Holder had announced the earlier plan for trial in New York City in November 2009, but that foundered amid widespread opposition to a civilian court trial, particularly in New York. Congress passed legislation that prohibits bringing any detainees from the prison at Guantanamo Bay, Cuba, to the United States.
Monday, the attorney general called the congressional restrictions unwise and unwarranted and said a legislative body cannot make prosecutorial decisions.
Most Republicans applauded the turnabout, but Holder said he is convinced that his earlier decision was the right one. The Justice Department had been prepared to bring "a powerful case" in civilian court, he said.
In New York on Monday, the government unsealed and got a judge to dismiss an indictment in the case that charged Mohammed and the others with 10 counts relating to the Sept. 11, 2001 terrorist attacks. The dismissal was because the accused will not be tried in civilian court.
The indictment said that in late August 2001, as the terrorists in the United States made final preparations, Mohammed was notified about the date of the attack and relayed that to Osama bin Laden.
Some 9/11 family members supported the change to military commissions.
"We're delighted," said Alexander Santora, 74, father of deceased firefighter Christopher A. Santora. The father called the accused terrorists "demonic human beings, they've already said that they would kill us if they could, if they got the chance they would do it again."
Republican lawmakers, who led the opposition to a trial in civilian court, welcomed the administration's shift.
"While it is unfortunate that it took so long to make this announcement, I am pleased that the Obama administration has finally heeded those who rebuked their decision and that the trial is being held where it belongs," said Senate Judiciary Committee Republican Jeff Sessions of Alabama.
New York Republican congressman Peter King, who has opposed trying the 9/11 conspirators in federal court, said Monday's decision is a vindication of President George W. Bush's detention policies.
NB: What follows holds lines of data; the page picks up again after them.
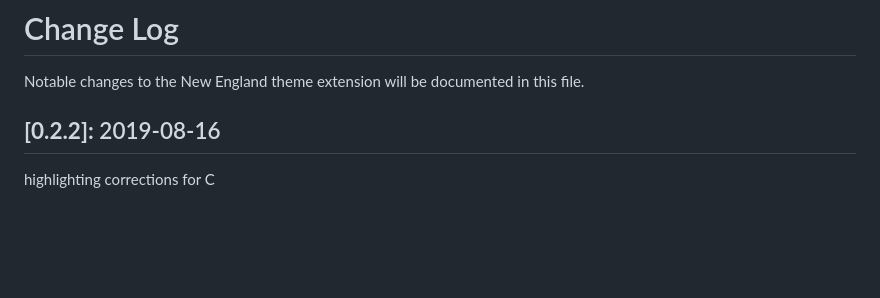
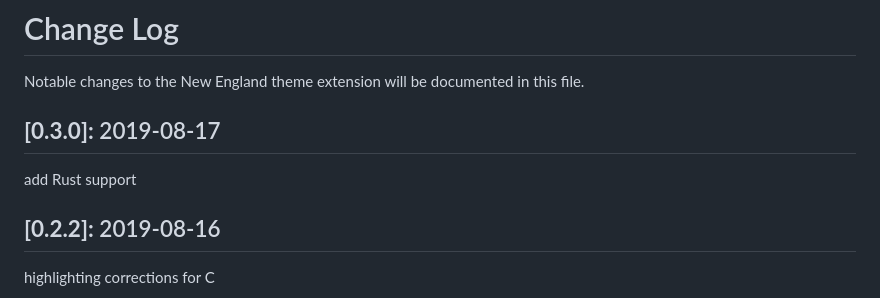
Before and after one commit to dustypomerleau/new-england, a Markdown page: CHANGELOG.md, the part around the change. Drawn GitHub-style; blank space fills up the shorter version.

```diff
--- a/CHANGELOG.md
+++ b/CHANGELOG.md
@@ -1,6 +1,9 @@
 # Change Log
 
 Notable changes to the New England theme extension will be documented in this file.
+
+## **[0.3.0]:** 2019-08-17
+add Rust support
 
 ## **[0.2.2]:** 2019-08-16
 highlighting corrections for C
```
Also changed, not shown: README.md (+20 -0 lines), images/rust.png (added).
Some Democrats also said holding a trial in New York was the wrong way to go.
The American Civil Liberties Union criticized the administration's decision.
Cases prosecuted in military commissions now "are sure to be subject to continuous legal challenges and delays, and their outcomes will not be seen as legitimate. That is not justice," said ACLU executive director Anthony D. Romero.
Holder said it is unclear whether the five men could receive the death penalty if they plead guilty in military court.